### GOAL OF THE EXERCISE
All of the records below are to be printed exactly; the pictures are to be left out.

(Itemized modification records)
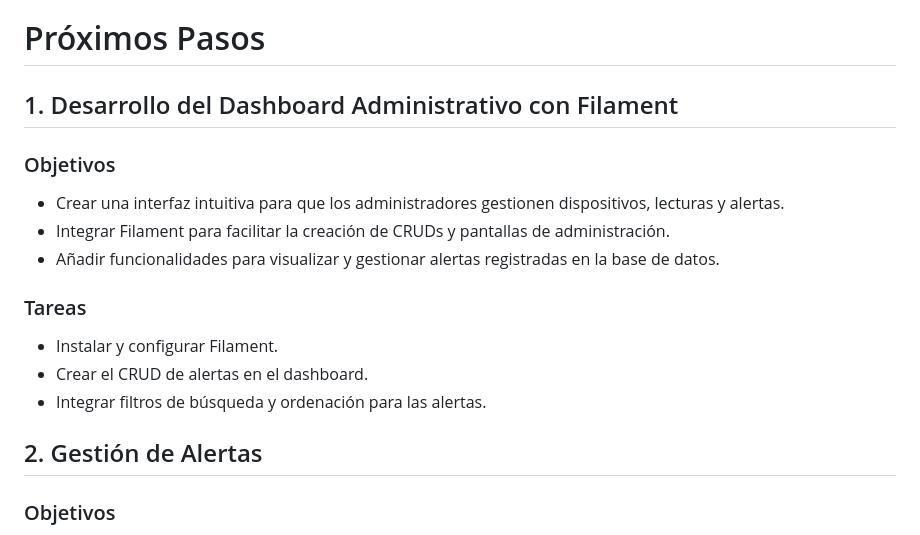
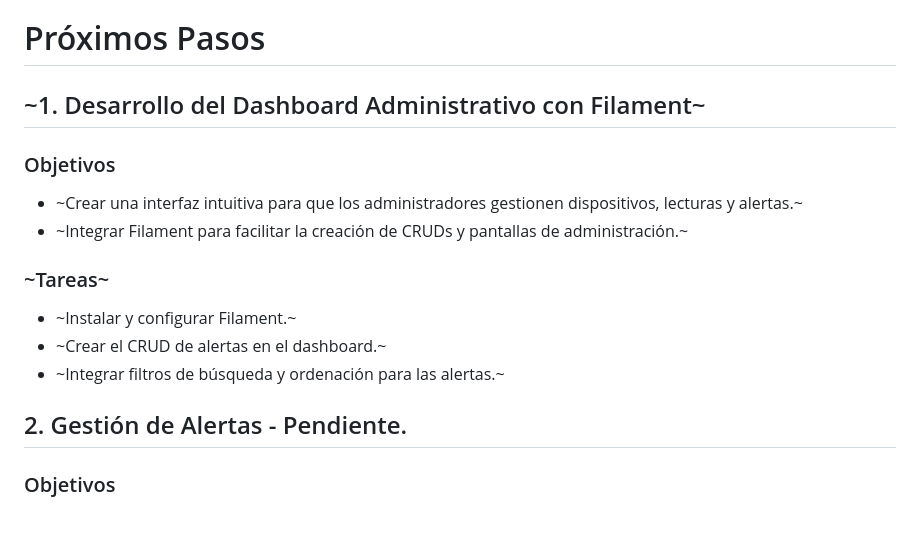
Before and after one commit to fer-gc05/API-REST, a Markdown page: README.md, the part around the change. Rendered like a GitHub page.

Commit message:
Revise upcoming steps in README.md for the Administrative Dashboard with Filament, marking tasks as pending and updating section titles for clarity.

```diff
--- a/README.md
+++ b/README.md
@@ -153,21 +153,20 @@ La API devuelve códigos de estado HTTP estándar y respuestas en formato JSON:
 
 # Próximos Pasos
 
-## 1. Desarrollo del Dashboard Administrativo con Filament
+## ~1. Desarrollo del Dashboard Administrativo con Filament~
 
 ### Objetivos
 
-- Crear una interfaz intuitiva para que los administradores gestionen dispositivos, lecturas y alertas.
-- Integrar Filament para facilitar la creación de CRUDs y pantallas de administración.
-- Añadir funcionalidades para visualizar y gestionar alertas registradas en la base de datos.
+- ~Crear una interfaz intuitiva para que los administradores gestionen dispositivos, lecturas y alertas.~
+- ~Integrar Filament para facilitar la creación de CRUDs y pantallas de administración.~
 
-### Tareas
+### ~Tareas~
 
-- Instalar y configurar Filament.
-- Crear el CRUD de alertas en el dashboard.
-- Integrar filtros de búsqueda y ordenación para las alertas.
+- ~Instalar y configurar Filament.~
+- ~Crear el CRUD de alertas en el dashboard.~
+- ~Integrar filtros de búsqueda y ordenación para las alertas.~
 
-## 2. Gestión de Alertas
+## 2. Gestión de Alertas - Pendiente.
 
 ### Objetivos
 
```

### ANSWER BOX
Before and after one commit to fer-gc05/API-REST, a Markdown page: README.md, the part around the change. Rendered like a GitHub page.

Commit message:
Revise upcoming steps in README.md for the Administrative Dashboard with Filament, marking tasks as pending and updating section titles for clarity.

```diff
--- a/README.md
+++ b/README.md
@@ -153,21 +153,20 @@ La API devuelve códigos de estado HTTP estándar y respuestas en formato JSON:
 
 # Próximos Pasos
 
-## 1. Desarrollo del Dashboard Administrativo con Filament
+## ~1. Desarrollo del Dashboard Administrativo con Filament~
 
 ### Objetivos
 
-- Crear una interfaz intuitiva para que los administradores gestionen dispositivos, lecturas y alertas.
-- Integrar Filament para facilitar la creación de CRUDs y pantallas de administración.
-- Añadir funcionalidades para visualizar y gestionar alertas registradas en la base de datos.
+- ~Crear una interfaz intuitiva para que los administradores gestionen dispositivos, lecturas y alertas.~
+- ~Integrar Filament para facilitar la creación de CRUDs y pantallas de administración.~
 
-### Tareas
+### ~Tareas~
 
-- Instalar y configurar Filament.
-- Crear el CRUD de alertas en el dashboard.
-- Integrar filtros de búsqueda y ordenación para las alertas.
+- ~Instalar y configurar Filament.~
+- ~Crear el CRUD de alertas en el dashboard.~
+- ~Integrar filtros de búsqueda y ordenación para las alertas.~
 
-## 2. Gestión de Alertas
+## 2. Gestión de Alertas - Pendiente.
 
 ### Objetivos
 
```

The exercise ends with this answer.